━━ Given data ━━

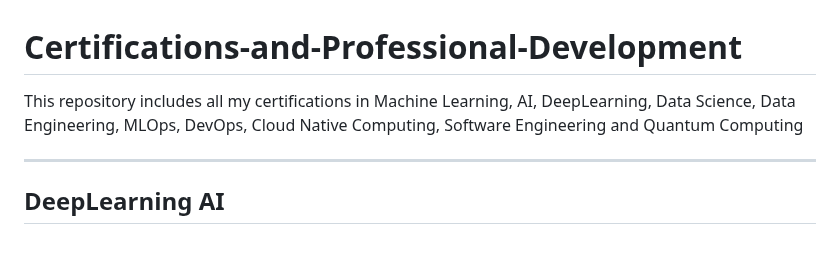
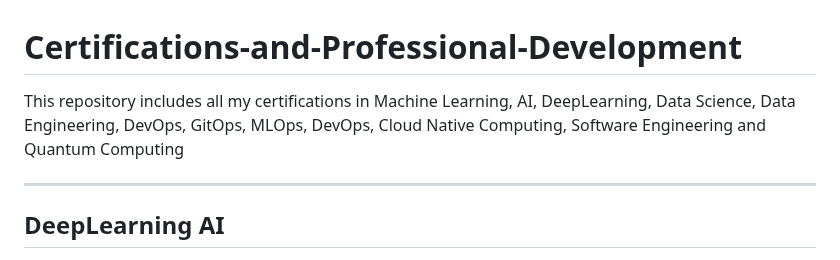
Before and after one commit to Ali-Zahid-AZ/Certifications-and-Professional-Development, a Markdown page: README.md, the part around the change. Rendered like a GitHub page.

Commit message:
Update certifications list in README.md

```diff
--- a/README.md
+++ b/README.md
@@ -1,5 +1,5 @@
 # Certifications-and-Professional-Development
-This repository includes all my certifications in Machine Learning, AI, DeepLearning, Data Science, Data Engineering, MLOps, DevOps, Cloud Native Computing, Software Engineering and Quantum Computing
+This repository includes all my certifications in Machine Learning, AI, DeepLearning, Data Science, Data Engineering, DevOps, GitOps, MLOps, DevOps, Cloud Native Computing, Software Engineering and Quantum Computing
 
 ---
 
```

━━━

### Work required
With the images excluded, all entries are to be given again exactly.

### Answer section
Before and after one commit to Ali-Zahid-AZ/Certifications-and-Professional-Development, a Markdown page: README.md, the part around the change. Rendered like a GitHub page.

Commit message:
Update certifications list in README.md

```diff
--- a/README.md
+++ b/README.md
@@ -1,5 +1,5 @@
 # Certifications-and-Professional-Development
-This repository includes all my certifications in Machine Learning, AI, DeepLearning, Data Science, Data Engineering, MLOps, DevOps, Cloud Native Computing, Software Engineering and Quantum Computing
+This repository includes all my certifications in Machine Learning, AI, DeepLearning, Data Science, Data Engineering, DevOps, GitOps, MLOps, DevOps, Cloud Native Computing, Software Engineering and Quantum Computing
 
 ---
 
```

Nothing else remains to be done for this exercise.